Additionally, postnatal care does not reach the levels recommended by the National Institute of Health and Care Excellence (NICE) in many cases, meaning women and babies do not receive suitable care or support once they get home.
The report by the RCM calls for an increase in the number of midwives to ensure all women receive the number of postnatal visits they need. The report says this number should be decided by discussions between the woman and the midwife. It also calls for stringent implementation of the NICE postnatal standards to ensure women get consistent and high-quality postnatal care and better continuity of care.
Currently, two thirds of midwives (65 per cent) say the number of postnatal visits was determined by organisational pressures and not the women’s needs, contrary to best practice recommendations set out by NICE. Additionally, a third of midwives (35 per cent) felt they did not have enough time to discuss a postnatal care plan with the woman.
More midwives needed
Cathy Warwick, chief executive of the RCM, said: “The continuing shortage of midwives particularly in postnatal care and the need to ensure cover for women in labour means that organisational needs are preventing midwives giving care based on clinical need and women are not getting the best possible postnatal care. This can have a massive impact on the health and wellbeing of the mother and her baby after the birth and well into the future.
“The impact good postnatal care has on women’s experiences and their long-term health should not be underestimated. Postnatal care should always be based on women’s needs and not on funding or organisational issues. This reinforces the need for more midwives. Numbers have been increasing but not fast enough and England remains seriously short of the numbers needed if care is to be of high quality throughout antenatal, labour and postnatal care. The bottom line is that care must be based on clinical need.”

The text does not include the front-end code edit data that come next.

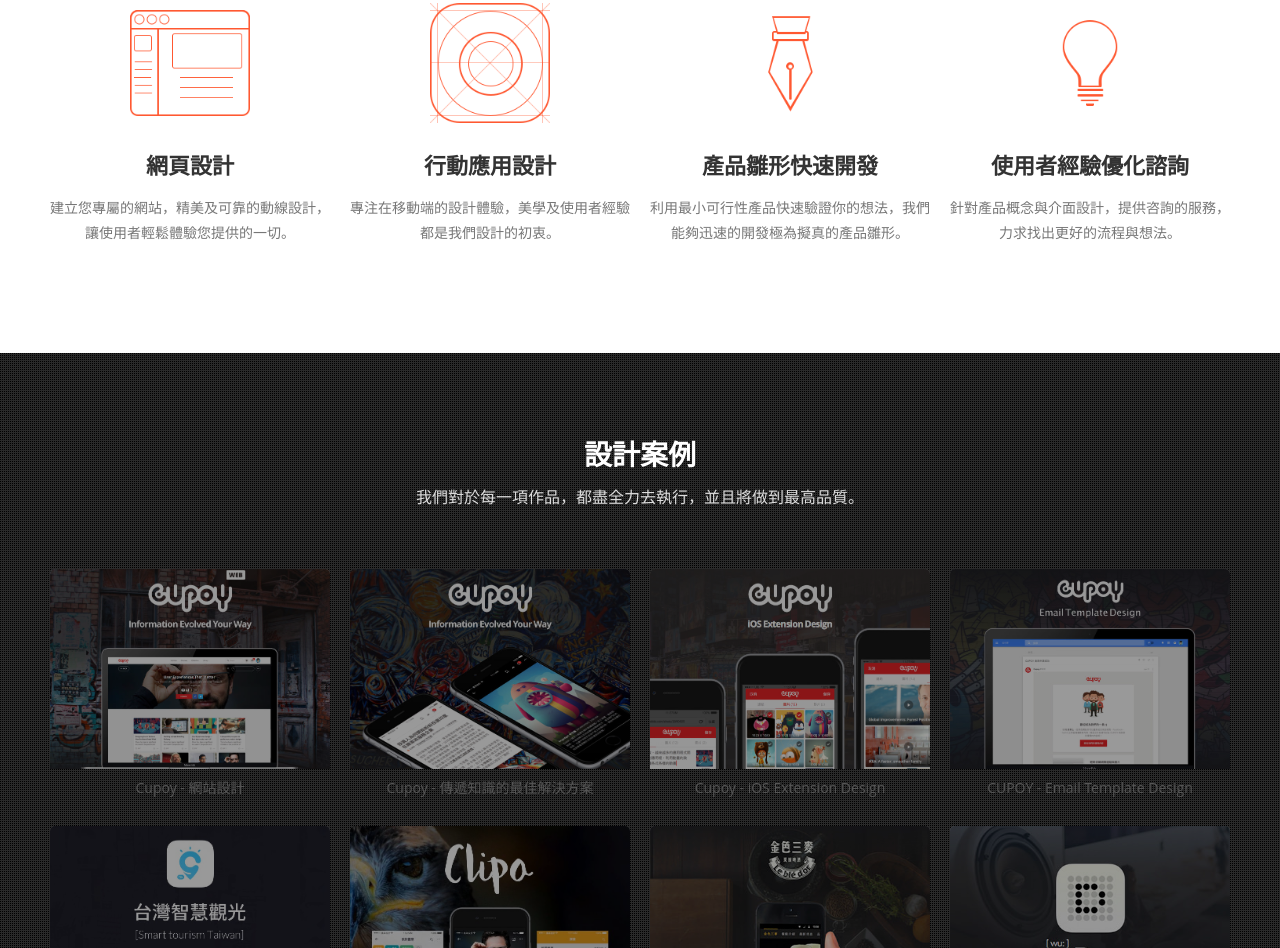
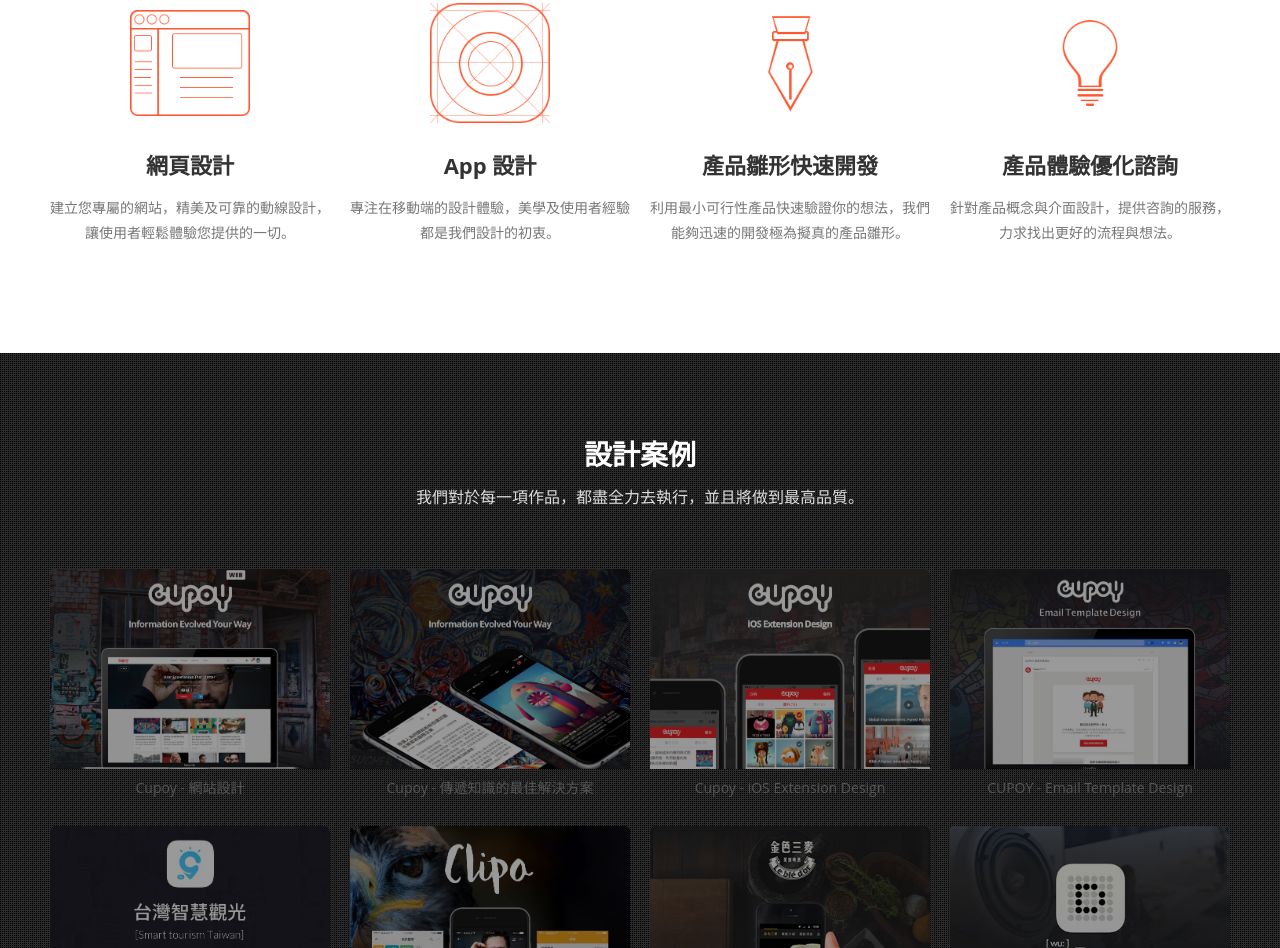
Before and after one commit to Augus/og-design, a plain HTML site: page index.html in a window 1280 px wide. Shown: the part 1051-1999 px from the top of the page. Drawn offline with nearby package versions, Linux system fonts and the light colour scheme.

Commit message:
文案優化

```diff
--- a/index.html
+++ b/index.html
@@ -87,7 +87,7 @@
                     </div>
                     <div class="service col col-3 mobile-full">
                         <div class="thumbnail" style="background-image: url(images/features/app.png)"></div>
-                        <h4 class="title">行動應用設計</h4>
+                        <h4 class="title">App 設計</h4>
                         <p class="descript">專注在移動端的設計體驗，美學及使用者經驗都是我們設計的初衷。</p>
                     </div>
                     <div class="service col col-3 mobile-full">
@@ -97,7 +97,7 @@
                     </div>
                     <div class="service col col-3 mobile-full">
                         <div class="thumbnail" style="background-image: url(images/features/info.png)"></div>
-                        <h4 class="title">使用者經驗優化諮詢</h4>
+                        <h4 class="title">產品體驗優化諮詢</h4>
                         <p class="descript">針對產品概念與介面設計，提供咨詢的服務，力求找出更好的流程與想法。</p>
                     </div>
                 </div>
```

Current NICE guidelines on the length of hospital stay states that the: “length of stay in a maternity unit should be discussed between the individual woman and her healthcare professional, taking into account the health and well-being of the woman and her baby and the level of support available following discharge.” This is clearly not happening.

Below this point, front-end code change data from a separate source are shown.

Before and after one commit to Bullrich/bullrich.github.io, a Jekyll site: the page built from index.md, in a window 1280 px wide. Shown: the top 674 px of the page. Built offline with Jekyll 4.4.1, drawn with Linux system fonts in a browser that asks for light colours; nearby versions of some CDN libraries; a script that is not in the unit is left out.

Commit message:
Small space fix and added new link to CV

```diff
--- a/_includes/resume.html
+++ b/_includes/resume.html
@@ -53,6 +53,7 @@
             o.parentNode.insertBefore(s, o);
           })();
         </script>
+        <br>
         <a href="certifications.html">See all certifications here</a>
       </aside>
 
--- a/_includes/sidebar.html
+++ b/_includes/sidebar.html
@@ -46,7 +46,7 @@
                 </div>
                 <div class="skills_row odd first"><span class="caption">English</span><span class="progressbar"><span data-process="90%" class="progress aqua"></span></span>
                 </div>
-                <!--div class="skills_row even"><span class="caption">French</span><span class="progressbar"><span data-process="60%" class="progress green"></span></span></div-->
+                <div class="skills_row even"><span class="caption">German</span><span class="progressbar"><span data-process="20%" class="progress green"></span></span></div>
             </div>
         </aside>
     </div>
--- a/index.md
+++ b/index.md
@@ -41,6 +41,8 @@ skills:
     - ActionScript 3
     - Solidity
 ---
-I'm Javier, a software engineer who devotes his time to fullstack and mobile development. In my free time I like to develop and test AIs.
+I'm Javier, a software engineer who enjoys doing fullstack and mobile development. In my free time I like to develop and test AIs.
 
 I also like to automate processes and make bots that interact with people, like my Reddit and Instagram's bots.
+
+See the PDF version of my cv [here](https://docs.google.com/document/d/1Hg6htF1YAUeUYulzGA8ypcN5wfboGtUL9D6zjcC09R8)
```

The report is the fourth in a series of five to be published during this year looking at different aspects of postnatal care. It forms part of the RCM’s ‘Pressure Points’ postnatal care campaign focusing on the importance of high quality care after pregnancy.
To view a copy of the report visit www.rcm.org.uk/pressurepoints.